Logging destroys 45,000 bird nests each year in Ontario: environmentalists
November 19, 2007
News Wire Service

TORONTO – A lack of funding and government oversight are allowing the logging industry to destroy more than 45,000 migratory bird nests in Ontario’s boreal forest each year, a coalition of groups said Monday in calling for an independent review under the province’s Environmental Bill of Rights.

The coalition is using a report by the Commission for Environmental Co-operation – an international organization spawned by the North American Free Trade Agreement – as evidence that the province is failing to make sure logging companies use sustainable practices.

Several years ago, environmental groups asked the commission to study Ontario’s forest management policies in the hopes of boosting their claims that nests were being wiped out by clear-cutting.

The commission researched the actions of 53 forest management units in central and northern Ontario during the 2001 calendar year, and found there was potential for habitat declines of up to 35 per cent for some species if nests continued to be destroyed.

Little has changed since then, and now the groups are filing an application for review with Ontario’s environment commissioner in another attempt to protect the nests.

“Although Ontario would prefer to duck this issue, it simply cannot escape the fact that logging companies are destroying tens of thousands of bird nests every year,” said Liat Podolsky, a researcher with Ecojustice.

“Protecting wildlife in our public forests needs to be a priority, not an afterthought.”

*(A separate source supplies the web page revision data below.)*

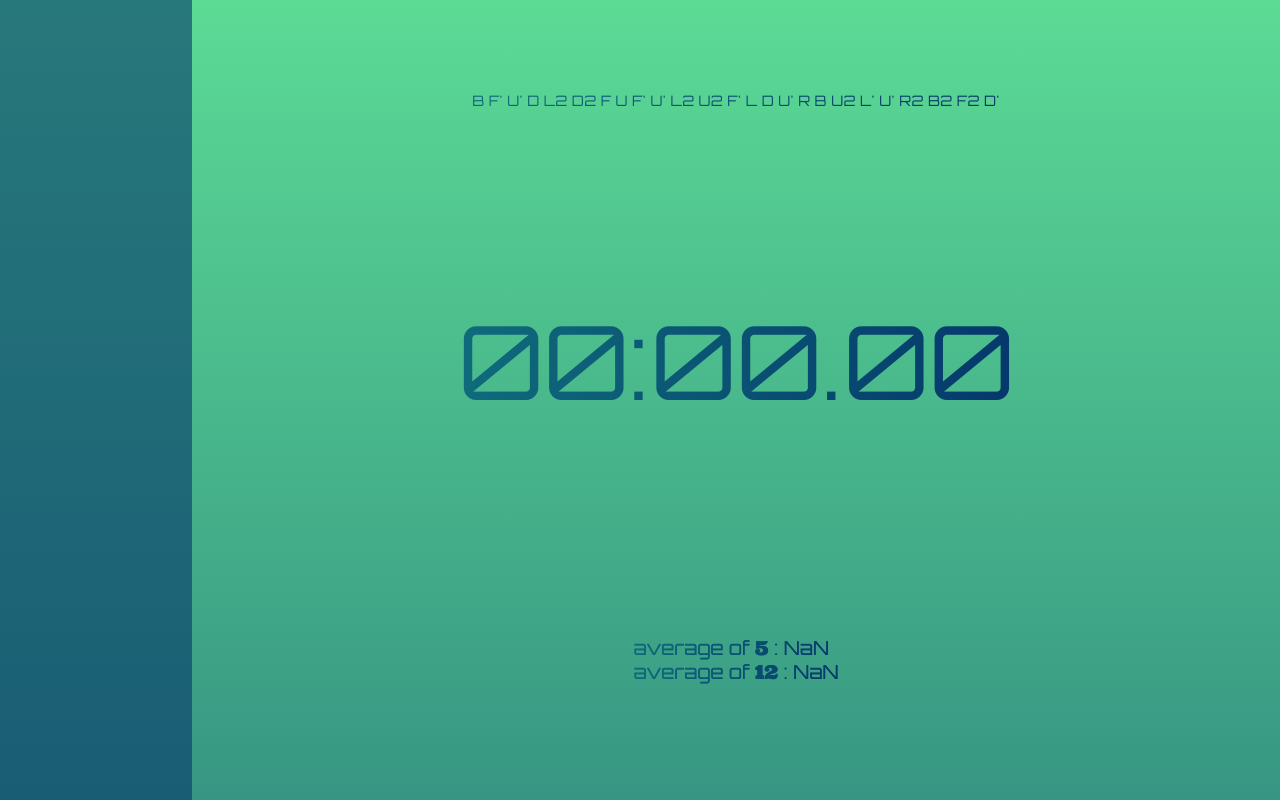
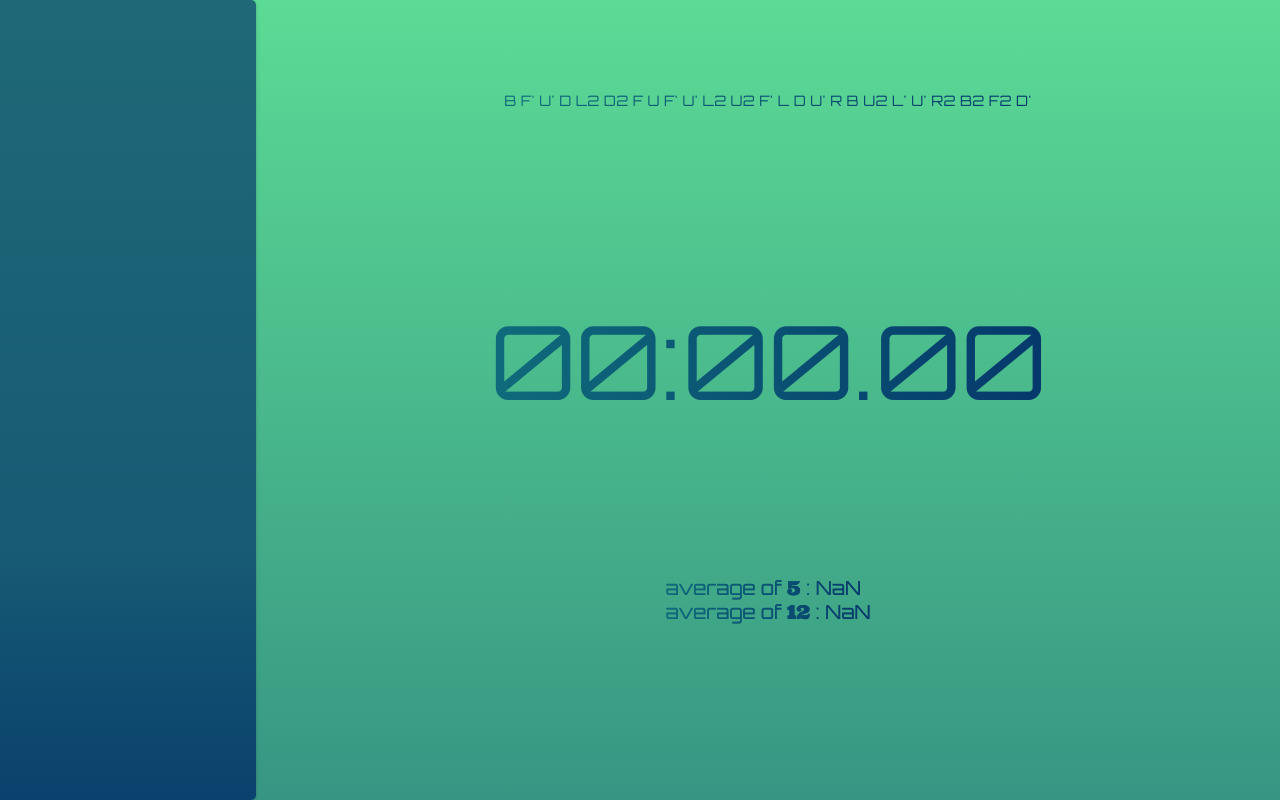
Before and after one commit to 69codeMaster/Cube-TImer, a React (Create React App) app in the folder client/: page / in a window 1280 px wide. Built offline with nearby package versions, Linux system fonts and the light colour scheme; no server answers.

Commit message:
moving the average a line upwords

```diff
--- a/client/src/App.css
+++ b/client/src/App.css
@@ -7,10 +7,12 @@
 :root {
   --color-primary: #5cdb95;
   --primary-500: #379683;
-  --color-accent: #05386b;
   --accent-300: #0f6b7b;
   --primary-300: #8ee4af;
   --primary-200: #edf5e1;
+  --color-accent: #05386b;
+  --accent-700: #0a1f34;
+  --nav-bar_width: 20vw;
 }
 
 .app-container {
@@ -24,8 +26,8 @@
   display: grid;
   align-items: center;
   justify-items: center;
-  grid-template-columns: 15% 85%;
-  grid-template-rows: 25% 40% auto;
+  grid-template-columns: var(--nav-bar_width) auto;
+  grid-template-rows: 25% 40% 20% auto;
   grid-template-areas:
     "sidebar scramble"
     "sidebar timer"
@@ -46,6 +48,7 @@
 
 .side-bar {
   grid-area: sidebar;
+  grid-row: 1 / 5;
 }
 
 .timer *,
--- a/client/src/components/UI/SideBar.css
+++ b/client/src/components/UI/SideBar.css
@@ -1,5 +1,9 @@
 .side-nav {
-  width: 15vw;
+  width: var(--nav-bar_width);
   height: 100vh;
-  background-color: rgba(5, 56, 107, 0.6);
+  background: linear-gradient(rgba(5, 56, 107, 0.7) 70%, rgba(5, 56, 107, 0.9));
+  box-shadow: rgba(50, 50, 93, 0.25) 0px 2px 5px -1px,
+    rgba(0, 0, 0, 0.3) 0px 1px 3px -1px;
+  border-top-right-radius: 5px;
+  border-bottom-right-radius: 5px;
 }
```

The groups named in the application are ForestEthics, CPAWS Wildlands League, Earthroots, Nature Canada and Ontario Nature.

Trevor Hesselink of the CPAWS Wildlands League said nests are being destroyed because the Ministry of Natural Resources doesn’t have the resources to properly monitor the logging industry and catch any potential violations of the federal Migratory Birds Convention Act.

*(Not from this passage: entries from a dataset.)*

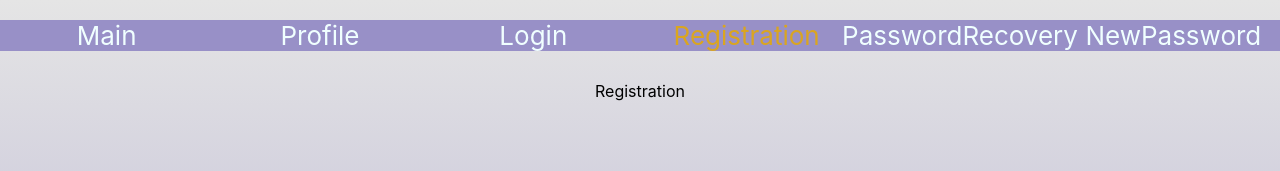
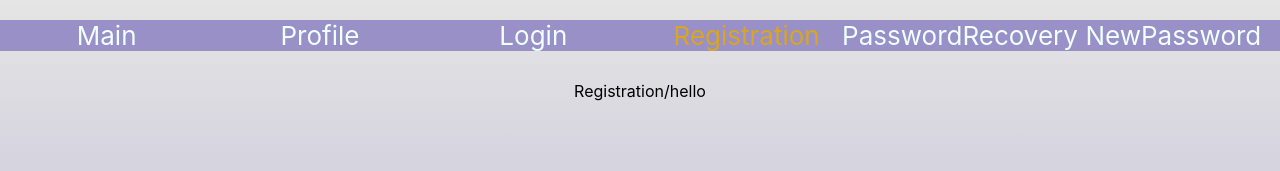
Before and after one commit to TanyaKravchenko/FridayProject, a React (Create React App) app: page /#/registration in a window 1280 px wide. Shown: the top 171 px of the page. Built offline with nearby package versions, Linux system fonts and the light colour scheme.

Commit message:
test commit

```diff
--- a/src/n2-features/Registration/Registration.tsx
+++ b/src/n2-features/Registration/Registration.tsx
@@ -6,7 +6,7 @@
 const Registration: React.FC<RegistrationPropsType> = () => {
     return (
         <div className={s.registrationContainer}>
-            Registration
+            Registration/hello
         </div>
     );
 }
```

“Unfortunately, due to current policy and lack of capacity, the province is very much in the dark about the effects of logging on biodiversity,”Hesselink said.

The cumulative destruction of bird nests could have a widespread effect on the forest’s overall ecosystem, particularly if the trend continues unabated, he added.

“When you start seeing substantive declines in any particular species it’s generally indicative of a general ecosystem loss,” he said.

A spokesman for the Ministry of Natural Resources said it would be premature to comment on the application for review since it has not yet been filed.

Jennifer Baker of Ontario Nature said the government should be compelled to act quickly since an independent party has now verified some of the claims activists have been making for years.

“It’s a government responsibility to protect our forests and make sure our forests are managed sustainably and the report very clearly shows our forests are not being managed sustainably.”